*TO DO*:
Check each line below for the word "RESUME" and give the number of lines that have it, nothing more.

Itemized modification records

*** Begin section ***

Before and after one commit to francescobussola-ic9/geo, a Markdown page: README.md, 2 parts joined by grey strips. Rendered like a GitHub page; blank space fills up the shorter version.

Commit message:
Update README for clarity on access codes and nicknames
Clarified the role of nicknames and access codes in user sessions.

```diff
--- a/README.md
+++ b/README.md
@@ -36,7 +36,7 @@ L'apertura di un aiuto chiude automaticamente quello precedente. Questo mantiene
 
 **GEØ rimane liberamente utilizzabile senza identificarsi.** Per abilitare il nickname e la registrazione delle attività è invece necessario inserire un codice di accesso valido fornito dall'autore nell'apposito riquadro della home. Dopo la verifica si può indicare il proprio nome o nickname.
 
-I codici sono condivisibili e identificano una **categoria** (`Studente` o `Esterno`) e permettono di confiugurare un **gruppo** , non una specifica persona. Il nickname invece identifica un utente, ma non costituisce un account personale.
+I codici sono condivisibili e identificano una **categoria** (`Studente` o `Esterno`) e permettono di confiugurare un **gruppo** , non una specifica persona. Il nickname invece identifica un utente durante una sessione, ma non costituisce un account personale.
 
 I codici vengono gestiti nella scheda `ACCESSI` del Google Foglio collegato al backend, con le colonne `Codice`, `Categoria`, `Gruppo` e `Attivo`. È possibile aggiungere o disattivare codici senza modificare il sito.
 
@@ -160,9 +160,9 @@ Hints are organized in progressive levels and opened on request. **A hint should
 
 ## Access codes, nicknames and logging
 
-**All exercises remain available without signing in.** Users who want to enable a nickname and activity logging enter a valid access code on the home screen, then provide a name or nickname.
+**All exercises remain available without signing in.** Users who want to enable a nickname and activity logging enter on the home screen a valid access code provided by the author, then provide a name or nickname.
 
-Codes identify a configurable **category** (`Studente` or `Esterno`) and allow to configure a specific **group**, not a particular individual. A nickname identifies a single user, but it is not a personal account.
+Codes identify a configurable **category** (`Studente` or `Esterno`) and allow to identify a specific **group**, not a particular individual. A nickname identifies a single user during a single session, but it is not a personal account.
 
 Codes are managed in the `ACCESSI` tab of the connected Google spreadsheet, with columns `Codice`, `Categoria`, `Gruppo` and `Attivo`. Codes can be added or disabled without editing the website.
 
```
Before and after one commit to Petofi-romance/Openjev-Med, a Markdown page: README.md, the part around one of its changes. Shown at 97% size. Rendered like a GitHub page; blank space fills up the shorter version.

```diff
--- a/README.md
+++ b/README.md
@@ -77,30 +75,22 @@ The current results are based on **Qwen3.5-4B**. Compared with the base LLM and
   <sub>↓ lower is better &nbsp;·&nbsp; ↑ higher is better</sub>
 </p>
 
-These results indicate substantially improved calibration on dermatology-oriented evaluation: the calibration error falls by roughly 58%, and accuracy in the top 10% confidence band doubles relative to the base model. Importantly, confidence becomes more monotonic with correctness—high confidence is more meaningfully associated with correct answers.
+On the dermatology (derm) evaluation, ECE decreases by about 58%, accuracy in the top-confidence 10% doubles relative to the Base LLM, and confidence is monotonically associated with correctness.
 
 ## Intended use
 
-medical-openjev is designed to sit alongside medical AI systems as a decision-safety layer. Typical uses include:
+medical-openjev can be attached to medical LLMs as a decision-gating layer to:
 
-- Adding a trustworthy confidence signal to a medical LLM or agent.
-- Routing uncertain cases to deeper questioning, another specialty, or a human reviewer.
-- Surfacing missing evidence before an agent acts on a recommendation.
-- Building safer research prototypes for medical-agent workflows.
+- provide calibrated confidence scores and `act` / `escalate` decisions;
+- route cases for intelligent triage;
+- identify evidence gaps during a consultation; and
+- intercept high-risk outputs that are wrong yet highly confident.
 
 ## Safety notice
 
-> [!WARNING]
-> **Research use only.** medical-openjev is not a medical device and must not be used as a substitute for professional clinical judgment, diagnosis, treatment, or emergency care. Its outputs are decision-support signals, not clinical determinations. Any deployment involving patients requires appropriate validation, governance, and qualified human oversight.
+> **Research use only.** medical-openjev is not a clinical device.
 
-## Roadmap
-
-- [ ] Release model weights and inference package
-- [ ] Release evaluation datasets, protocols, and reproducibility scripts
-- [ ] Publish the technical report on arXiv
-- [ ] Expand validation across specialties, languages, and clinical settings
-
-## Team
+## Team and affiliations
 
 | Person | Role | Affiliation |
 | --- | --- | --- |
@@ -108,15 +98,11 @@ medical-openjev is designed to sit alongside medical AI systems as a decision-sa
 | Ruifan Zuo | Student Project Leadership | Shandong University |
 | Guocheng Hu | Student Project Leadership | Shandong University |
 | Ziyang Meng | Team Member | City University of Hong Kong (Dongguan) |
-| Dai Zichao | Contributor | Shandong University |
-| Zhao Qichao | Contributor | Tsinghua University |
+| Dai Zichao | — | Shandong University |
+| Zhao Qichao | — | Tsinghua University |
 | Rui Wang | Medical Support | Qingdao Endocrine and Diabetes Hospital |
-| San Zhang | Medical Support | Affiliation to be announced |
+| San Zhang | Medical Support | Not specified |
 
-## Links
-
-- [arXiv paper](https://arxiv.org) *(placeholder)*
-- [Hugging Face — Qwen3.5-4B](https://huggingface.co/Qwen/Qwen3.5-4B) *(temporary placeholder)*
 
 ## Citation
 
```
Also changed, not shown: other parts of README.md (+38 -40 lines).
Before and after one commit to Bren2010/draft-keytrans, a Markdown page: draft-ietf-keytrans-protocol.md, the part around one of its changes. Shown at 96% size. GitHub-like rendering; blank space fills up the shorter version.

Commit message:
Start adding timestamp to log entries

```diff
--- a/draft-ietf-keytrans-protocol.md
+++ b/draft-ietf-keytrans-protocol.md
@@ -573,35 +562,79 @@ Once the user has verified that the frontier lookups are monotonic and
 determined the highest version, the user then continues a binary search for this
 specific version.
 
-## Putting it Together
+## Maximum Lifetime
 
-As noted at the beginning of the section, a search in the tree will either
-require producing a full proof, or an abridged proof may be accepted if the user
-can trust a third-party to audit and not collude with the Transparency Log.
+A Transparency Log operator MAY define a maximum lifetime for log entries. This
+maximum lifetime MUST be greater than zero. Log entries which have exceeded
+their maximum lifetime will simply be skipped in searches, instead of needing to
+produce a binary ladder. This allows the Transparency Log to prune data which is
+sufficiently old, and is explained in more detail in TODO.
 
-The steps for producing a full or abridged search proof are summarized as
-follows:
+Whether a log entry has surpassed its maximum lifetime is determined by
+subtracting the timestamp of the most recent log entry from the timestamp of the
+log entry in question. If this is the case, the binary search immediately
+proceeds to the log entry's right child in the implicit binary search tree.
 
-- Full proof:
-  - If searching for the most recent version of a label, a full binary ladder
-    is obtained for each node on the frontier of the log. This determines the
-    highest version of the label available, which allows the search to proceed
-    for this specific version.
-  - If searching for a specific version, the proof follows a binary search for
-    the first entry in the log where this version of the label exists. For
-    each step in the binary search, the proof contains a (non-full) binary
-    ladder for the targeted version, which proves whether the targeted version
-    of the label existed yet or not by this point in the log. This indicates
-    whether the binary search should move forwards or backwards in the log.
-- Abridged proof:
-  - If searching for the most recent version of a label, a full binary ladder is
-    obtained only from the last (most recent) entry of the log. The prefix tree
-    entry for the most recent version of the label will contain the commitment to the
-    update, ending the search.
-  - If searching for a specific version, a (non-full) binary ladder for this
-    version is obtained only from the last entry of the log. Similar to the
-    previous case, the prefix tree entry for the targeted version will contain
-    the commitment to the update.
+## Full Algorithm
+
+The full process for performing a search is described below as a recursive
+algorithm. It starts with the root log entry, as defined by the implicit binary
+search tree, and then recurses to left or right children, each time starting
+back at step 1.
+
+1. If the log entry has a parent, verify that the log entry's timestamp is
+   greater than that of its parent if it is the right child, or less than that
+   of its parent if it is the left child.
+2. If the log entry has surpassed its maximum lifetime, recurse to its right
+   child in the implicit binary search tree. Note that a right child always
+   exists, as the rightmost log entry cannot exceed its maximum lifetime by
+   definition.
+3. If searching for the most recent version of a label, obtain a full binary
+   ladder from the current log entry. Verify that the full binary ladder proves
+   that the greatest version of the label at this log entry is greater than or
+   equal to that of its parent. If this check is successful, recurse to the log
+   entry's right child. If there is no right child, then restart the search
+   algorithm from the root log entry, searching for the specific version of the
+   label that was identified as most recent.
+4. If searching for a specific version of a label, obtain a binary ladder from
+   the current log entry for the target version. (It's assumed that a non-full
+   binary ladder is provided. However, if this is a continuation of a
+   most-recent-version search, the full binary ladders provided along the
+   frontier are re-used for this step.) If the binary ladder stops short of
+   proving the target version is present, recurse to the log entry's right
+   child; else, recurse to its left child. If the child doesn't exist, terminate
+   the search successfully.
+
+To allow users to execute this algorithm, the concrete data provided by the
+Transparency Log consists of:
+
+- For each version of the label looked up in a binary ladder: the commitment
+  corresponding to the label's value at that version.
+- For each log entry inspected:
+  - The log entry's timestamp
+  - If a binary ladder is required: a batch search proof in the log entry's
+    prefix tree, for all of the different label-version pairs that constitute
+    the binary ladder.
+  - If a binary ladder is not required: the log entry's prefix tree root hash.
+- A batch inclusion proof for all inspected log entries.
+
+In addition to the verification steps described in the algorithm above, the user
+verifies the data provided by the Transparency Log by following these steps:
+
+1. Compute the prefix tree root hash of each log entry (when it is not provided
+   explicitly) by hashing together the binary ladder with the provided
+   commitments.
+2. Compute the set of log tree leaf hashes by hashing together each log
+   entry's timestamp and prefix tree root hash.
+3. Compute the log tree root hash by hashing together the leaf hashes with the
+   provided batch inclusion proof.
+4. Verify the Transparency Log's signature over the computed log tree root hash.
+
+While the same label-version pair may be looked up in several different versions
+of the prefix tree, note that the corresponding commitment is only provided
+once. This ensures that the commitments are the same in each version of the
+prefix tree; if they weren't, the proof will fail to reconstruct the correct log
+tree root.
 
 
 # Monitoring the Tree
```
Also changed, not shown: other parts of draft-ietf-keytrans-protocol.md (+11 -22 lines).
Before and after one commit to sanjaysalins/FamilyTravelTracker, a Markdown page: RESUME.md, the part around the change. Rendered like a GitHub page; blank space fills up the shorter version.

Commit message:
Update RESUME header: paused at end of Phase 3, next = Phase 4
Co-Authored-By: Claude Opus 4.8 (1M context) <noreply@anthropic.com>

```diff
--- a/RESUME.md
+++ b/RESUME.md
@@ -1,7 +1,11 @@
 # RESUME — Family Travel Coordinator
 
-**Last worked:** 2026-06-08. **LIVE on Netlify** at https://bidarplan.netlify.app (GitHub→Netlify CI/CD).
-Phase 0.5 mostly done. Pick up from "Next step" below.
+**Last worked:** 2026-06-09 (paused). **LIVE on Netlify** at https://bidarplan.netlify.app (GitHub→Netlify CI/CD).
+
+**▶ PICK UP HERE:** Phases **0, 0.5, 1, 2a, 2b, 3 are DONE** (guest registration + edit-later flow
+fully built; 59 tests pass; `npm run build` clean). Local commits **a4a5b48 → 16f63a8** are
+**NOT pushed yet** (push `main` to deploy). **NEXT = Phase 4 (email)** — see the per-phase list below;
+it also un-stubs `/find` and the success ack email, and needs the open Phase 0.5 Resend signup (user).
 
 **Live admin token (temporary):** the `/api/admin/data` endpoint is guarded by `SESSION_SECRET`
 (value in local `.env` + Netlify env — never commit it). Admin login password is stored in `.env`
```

*** End section ***

*EXERCISE SOLUTION*:
5